### What the exercise asks
In full and without alteration, print the entries.

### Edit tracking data
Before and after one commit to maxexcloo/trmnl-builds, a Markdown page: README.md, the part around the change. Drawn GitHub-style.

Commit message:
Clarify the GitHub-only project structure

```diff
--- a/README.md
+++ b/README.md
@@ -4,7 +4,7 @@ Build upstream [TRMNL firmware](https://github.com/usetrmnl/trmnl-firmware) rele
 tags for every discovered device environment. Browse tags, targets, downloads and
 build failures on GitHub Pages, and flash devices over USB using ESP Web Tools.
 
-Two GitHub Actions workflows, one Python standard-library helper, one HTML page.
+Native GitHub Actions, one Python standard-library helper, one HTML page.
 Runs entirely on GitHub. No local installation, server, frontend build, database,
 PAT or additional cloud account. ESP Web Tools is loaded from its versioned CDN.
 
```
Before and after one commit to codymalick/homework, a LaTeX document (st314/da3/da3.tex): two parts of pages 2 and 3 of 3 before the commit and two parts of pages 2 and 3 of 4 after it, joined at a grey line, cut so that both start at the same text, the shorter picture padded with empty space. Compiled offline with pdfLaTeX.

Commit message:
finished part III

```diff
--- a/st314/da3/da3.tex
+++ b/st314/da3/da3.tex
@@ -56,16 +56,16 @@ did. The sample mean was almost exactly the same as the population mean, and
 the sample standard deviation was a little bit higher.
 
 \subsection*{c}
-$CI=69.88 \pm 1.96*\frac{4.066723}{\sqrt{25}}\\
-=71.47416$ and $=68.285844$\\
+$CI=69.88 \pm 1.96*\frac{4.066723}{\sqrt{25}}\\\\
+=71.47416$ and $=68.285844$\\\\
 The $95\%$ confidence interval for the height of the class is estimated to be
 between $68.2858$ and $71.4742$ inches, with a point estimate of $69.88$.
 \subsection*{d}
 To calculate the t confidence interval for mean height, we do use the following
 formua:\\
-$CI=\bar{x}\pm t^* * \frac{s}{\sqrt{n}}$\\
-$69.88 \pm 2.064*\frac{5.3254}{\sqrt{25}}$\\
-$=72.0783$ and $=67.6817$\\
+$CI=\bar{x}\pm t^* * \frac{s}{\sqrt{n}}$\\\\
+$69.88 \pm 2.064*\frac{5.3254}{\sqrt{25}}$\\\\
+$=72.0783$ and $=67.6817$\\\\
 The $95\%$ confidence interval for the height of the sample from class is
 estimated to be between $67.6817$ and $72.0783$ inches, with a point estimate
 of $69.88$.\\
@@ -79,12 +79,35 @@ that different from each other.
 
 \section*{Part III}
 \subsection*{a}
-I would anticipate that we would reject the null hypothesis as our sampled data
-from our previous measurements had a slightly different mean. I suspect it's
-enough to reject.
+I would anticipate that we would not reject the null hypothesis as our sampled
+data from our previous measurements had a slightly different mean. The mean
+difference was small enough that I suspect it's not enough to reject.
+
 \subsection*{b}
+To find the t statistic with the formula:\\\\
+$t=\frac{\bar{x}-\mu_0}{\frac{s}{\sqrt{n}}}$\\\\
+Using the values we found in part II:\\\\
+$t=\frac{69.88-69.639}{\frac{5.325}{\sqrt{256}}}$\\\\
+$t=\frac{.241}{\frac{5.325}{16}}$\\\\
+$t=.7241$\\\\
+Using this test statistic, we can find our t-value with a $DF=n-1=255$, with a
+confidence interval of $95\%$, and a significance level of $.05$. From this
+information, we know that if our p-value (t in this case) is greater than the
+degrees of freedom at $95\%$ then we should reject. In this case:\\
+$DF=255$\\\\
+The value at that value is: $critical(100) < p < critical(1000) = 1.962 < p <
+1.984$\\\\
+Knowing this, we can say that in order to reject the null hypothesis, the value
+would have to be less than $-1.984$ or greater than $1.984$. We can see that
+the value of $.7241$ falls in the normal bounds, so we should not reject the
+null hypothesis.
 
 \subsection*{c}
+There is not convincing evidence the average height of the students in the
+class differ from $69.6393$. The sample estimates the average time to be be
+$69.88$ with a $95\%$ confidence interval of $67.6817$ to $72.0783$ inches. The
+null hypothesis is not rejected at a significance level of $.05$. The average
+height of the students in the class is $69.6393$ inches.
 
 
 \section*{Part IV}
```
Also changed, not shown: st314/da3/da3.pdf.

### Reply to the exercise
Before and after one commit to maxexcloo/trmnl-builds, a Markdown page: README.md, the part around the change. Drawn GitHub-style.

Commit message:
Clarify the GitHub-only project structure

```diff
--- a/README.md
+++ b/README.md
@@ -4,7 +4,7 @@ Build upstream [TRMNL firmware](https://github.com/usetrmnl/trmnl-firmware) rele
 tags for every discovered device environment. Browse tags, targets, downloads and
 build failures on GitHub Pages, and flash devices over USB using ESP Web Tools.
 
-Two GitHub Actions workflows, one Python standard-library helper, one HTML page.
+Native GitHub Actions, one Python standard-library helper, one HTML page.
 Runs entirely on GitHub. No local installation, server, frontend build, database,
 PAT or additional cloud account. ESP Web Tools is loaded from its versioned CDN.
 
```
Before and after one commit to codymalick/homework, a LaTeX document (st314/da3/da3.tex): two parts of pages 2 and 3 of 3 before the commit and two parts of pages 2 and 3 of 4 after it, joined at a grey line, cut so that both start at the same text, the shorter picture padded with empty space. Compiled offline with pdfLaTeX.

Commit message:
finished part III

```diff
--- a/st314/da3/da3.tex
+++ b/st314/da3/da3.tex
@@ -56,16 +56,16 @@ did. The sample mean was almost exactly the same as the population mean, and
 the sample standard deviation was a little bit higher.
 
 \subsection*{c}
-$CI=69.88 \pm 1.96*\frac{4.066723}{\sqrt{25}}\\
-=71.47416$ and $=68.285844$\\
+$CI=69.88 \pm 1.96*\frac{4.066723}{\sqrt{25}}\\\\
+=71.47416$ and $=68.285844$\\\\
 The $95\%$ confidence interval for the height of the class is estimated to be
 between $68.2858$ and $71.4742$ inches, with a point estimate of $69.88$.
 \subsection*{d}
 To calculate the t confidence interval for mean height, we do use the following
 formua:\\
-$CI=\bar{x}\pm t^* * \frac{s}{\sqrt{n}}$\\
-$69.88 \pm 2.064*\frac{5.3254}{\sqrt{25}}$\\
-$=72.0783$ and $=67.6817$\\
+$CI=\bar{x}\pm t^* * \frac{s}{\sqrt{n}}$\\\\
+$69.88 \pm 2.064*\frac{5.3254}{\sqrt{25}}$\\\\
+$=72.0783$ and $=67.6817$\\\\
 The $95\%$ confidence interval for the height of the sample from class is
 estimated to be between $67.6817$ and $72.0783$ inches, with a point estimate
 of $69.88$.\\
@@ -79,12 +79,35 @@ that different from each other.
 
 \section*{Part III}
 \subsection*{a}
-I would anticipate that we would reject the null hypothesis as our sampled data
-from our previous measurements had a slightly different mean. I suspect it's
-enough to reject.
+I would anticipate that we would not reject the null hypothesis as our sampled
+data from our previous measurements had a slightly different mean. The mean
+difference was small enough that I suspect it's not enough to reject.
+
 \subsection*{b}
+To find the t statistic with the formula:\\\\
+$t=\frac{\bar{x}-\mu_0}{\frac{s}{\sqrt{n}}}$\\\\
+Using the values we found in part II:\\\\
+$t=\frac{69.88-69.639}{\frac{5.325}{\sqrt{256}}}$\\\\
+$t=\frac{.241}{\frac{5.325}{16}}$\\\\
+$t=.7241$\\\\
+Using this test statistic, we can find our t-value with a $DF=n-1=255$, with a
+confidence interval of $95\%$, and a significance level of $.05$. From this
+information, we know that if our p-value (t in this case) is greater than the
+degrees of freedom at $95\%$ then we should reject. In this case:\\
+$DF=255$\\\\
+The value at that value is: $critical(100) < p < critical(1000) = 1.962 < p <
+1.984$\\\\
+Knowing this, we can say that in order to reject the null hypothesis, the value
+would have to be less than $-1.984$ or greater than $1.984$. We can see that
+the value of $.7241$ falls in the normal bounds, so we should not reject the
+null hypothesis.
 
 \subsection*{c}
+There is not convincing evidence the average height of the students in the
+class differ from $69.6393$. The sample estimates the average time to be be
+$69.88$ with a $95\%$ confidence interval of $67.6817$ to $72.0783$ inches. The
+null hypothesis is not rejected at a significance level of $.05$. The average
+height of the students in the class is $69.6393$ inches.
 
 
 \section*{Part IV}
```
Also changed, not shown: st314/da3/da3.pdf.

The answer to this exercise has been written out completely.